By the sixties and seventies, African-American queers had shaped a well-defined community with distinct spaces, codes, and language beyond just Bronzeville. Hyde Park, South Shore, and the southern part of Grant Park became queer enclaves. Clubs such as the Kabbutz or the Jeffery Pub, were staples in Chicago's African-American gay bar culture. Third World Studios of Chicago distributed a magazine devoted to African-American gay males. Queers had access to the local Black media. As early as February 1978, talk show host Ouida Lindsey interviewed two Black gay men about the challenges of being African-American and gay on her successful WFLD prime-time talk show.
In the meantime, African-American and white gays and lesbians had started to work in different political directions. The Chicago Gay Liberation movement had gained cultural exposure despite ongoing tensions between Blacks and whites. A Black Caucus, which later became The Third World Gay Revolution, formed within the Chicago Gay Liberation to address the specific concerns of African-American lesbians and gay men.
Black Queer Activists Join Initial Fight Against HIV Epidemic
Chicago’s Black queer activists were also involved in the fight against HIV and AIDS early in the epidemic. Upon the Chicago Black Gay Christian Conference, David Wright, president of the Chicago Chapter of the National Coalition for Black Gays, began offering HTLV (the first name given to HIV) education and prevention to Chicago's African-American gay community. A small but strong grassroots support and activist system provided safe spaces available for people living with HIV and AIDS to disclose their sexuality and status. In September 1983, the African-American radio network WVON broadcasted a five-part series on AIDS.
Still, the disease was silenced in the more mainstream media. The passing of several artists who were fixtures in the local African-American gay community in the early eighties amplified this silent accommodation. While many Gay South Siders knew choreographer Joseph Holmes or disco singer Keith Barrow had died due to complications of AIDS, their status was not discussed publicly at the time of their deaths.
The AIDS epidemic strengthened the sense of a fragmented community. The story of the Kupona Network group, an AIDS organization that worked with Black institutions such as churches or schools in order to prevent new HIV transmissions, is telling. In 1986, the Kupona Network divided into two factions, one merging with larger North Side white-dominated organizations and another one remaining on the South Side, to help African Americans living with the virus. A member of the South Side division declared in the gay newspaper the Windy City Times that “larger gay agencies [would] never reach the Black community because Blacks [were] not a functioning part of these organizations and agencies and because most [were] located on the North Side, away from the majority of the Black, community.”

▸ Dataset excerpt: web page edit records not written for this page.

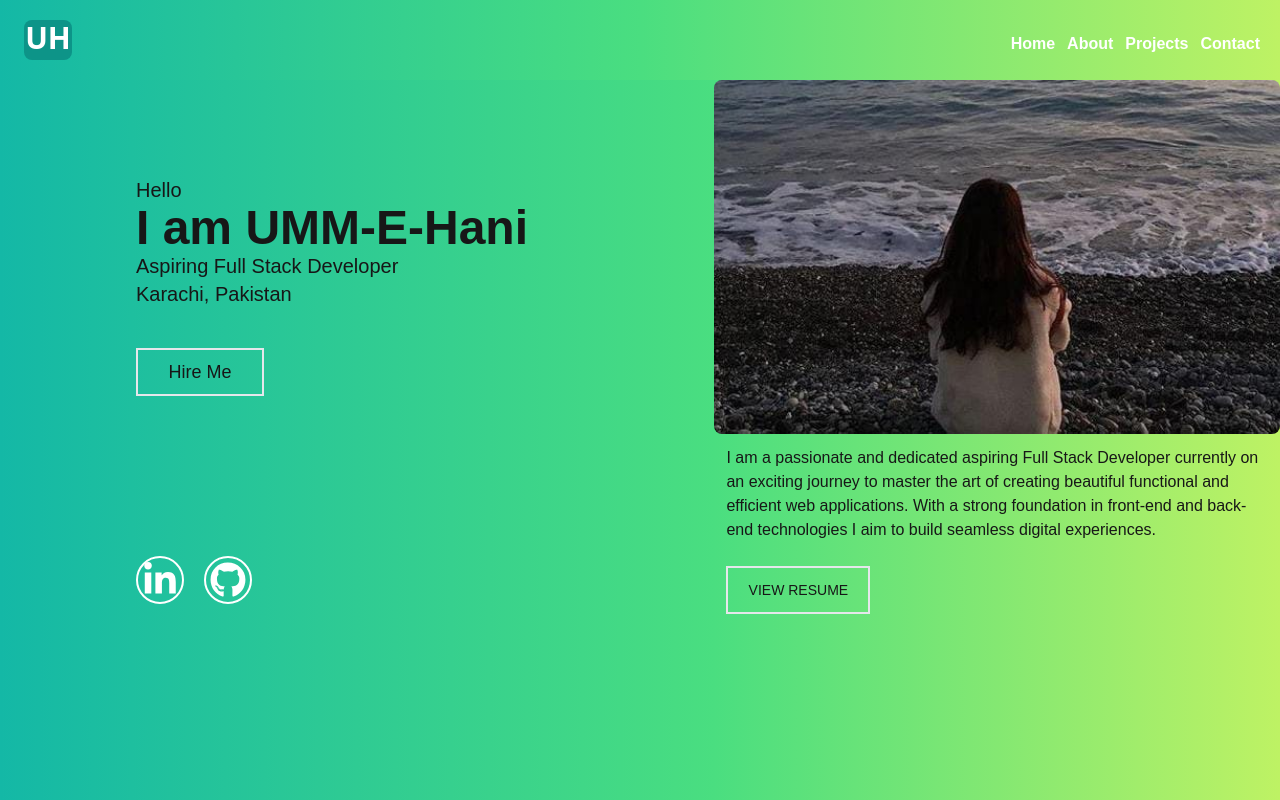
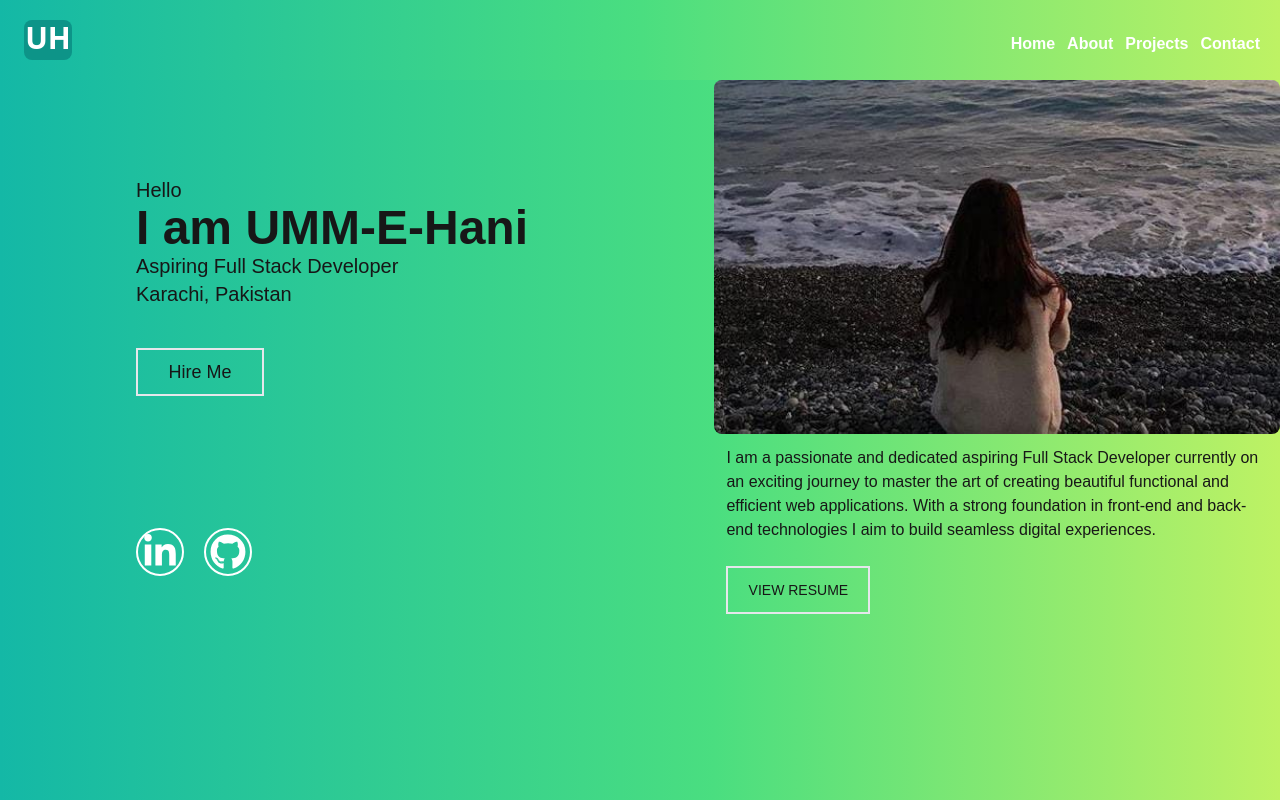
Before and after one commit to Umm-e-Hani02/portfolio-using-next-js-with-tailwind-CSS-milestone2, a Next.js app: page /home in a window 1280 px wide. Shown: the top 800 px of the page. Built offline with nearby package versions, Linux system fonts and the light colour scheme.

Commit message:
Update page.tsx

```diff
--- a/src/app/home/page.tsx
+++ b/src/app/home/page.tsx
@@ -6,7 +6,7 @@ export default function HomeSection() {
     return (
         <section className="flex flex-col lg:flex-row min-h-screen">
 
-            <div className="bg-gradient-to-r from-teal-500 to-green-400 lg:w-[80rem]  pl-10 items-center justify-center">
+            <div className="bg-gradient-to-r from-teal-500 to-green-400 lg:w-[80rem] pl-10 items-center justify-center">
                 <p className="text-xl md:text-xl pt-24 sm:ml-24">Hello</p>
                 <h1 className="text-2xl md:text-5xl font-bold sm:ml-24">I am <span className="text">UMM-E-Hani</span></h1>
                 <p className="text-xl md:text-xl sm:ml-24">Aspiring Full Stack Developer</p>
@@ -17,10 +17,10 @@ export default function HomeSection() {
 
                 <div className="flex mt-40 gap-5 ml-24">
                     <Link href="https://www.linkedin.com/in/umm-e-hani-400b812b4" target="_blank">
-                        <FontAwesomeIcon icon={faLinkedinIn} className="h-9 w-9 text-white rounded-full border-2 border-white p-1 active:opacity-5" />
+                        <FontAwesomeIcon icon={faLinkedinIn} className="-mt-20 h-9 w-9 text-white rounded-full border-2 border-white p-1 active:opacity-5 lg:-mt-7" />
                     </Link>
                     <Link href="https://github.com/Umm-e-Hani02" target="_blank">
-                        <FontAwesomeIcon icon={faGithub} className="h-9 w-9 text-white rounded-full border-2 border-white p-1 active:opacity-5" />
+                        <FontAwesomeIcon icon={faGithub} className="-mt-20 h-9 w-9 text-white rounded-full border-2 border-white p-1 active:opacity-5 lg:-mt-7" />
                     </Link>
                 </div>
             </div>
```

Ultimately, the Civil Rights movement, the Gay Liberation Movement and the AIDS epidemic were major events that fueled the segmentation of Chicago’s Black queer cultures and led to an increase visibility of the culture's diversity. Many Black queers evolved beyond the urban boundaries of their home cultures. Some aligned with larger North-Side organizations. Others remained on the South Side of Chicago. Many evolved between the two, and beyond, rendering the community’s diversity in class, gender identities, and sexual preferences even more perceptible. So, when you think of Bronzeville now, remember its queer history and evolution.
Tristan Cabello received his PhD in History from Northwestern University and is currently Associate Director of the Master of Liberal Arts at Johns Hopkins University. To learn more about the history of Chicago’s South Side gays and lesbians and see a bibliography, visit Tristan’s digital exhibit.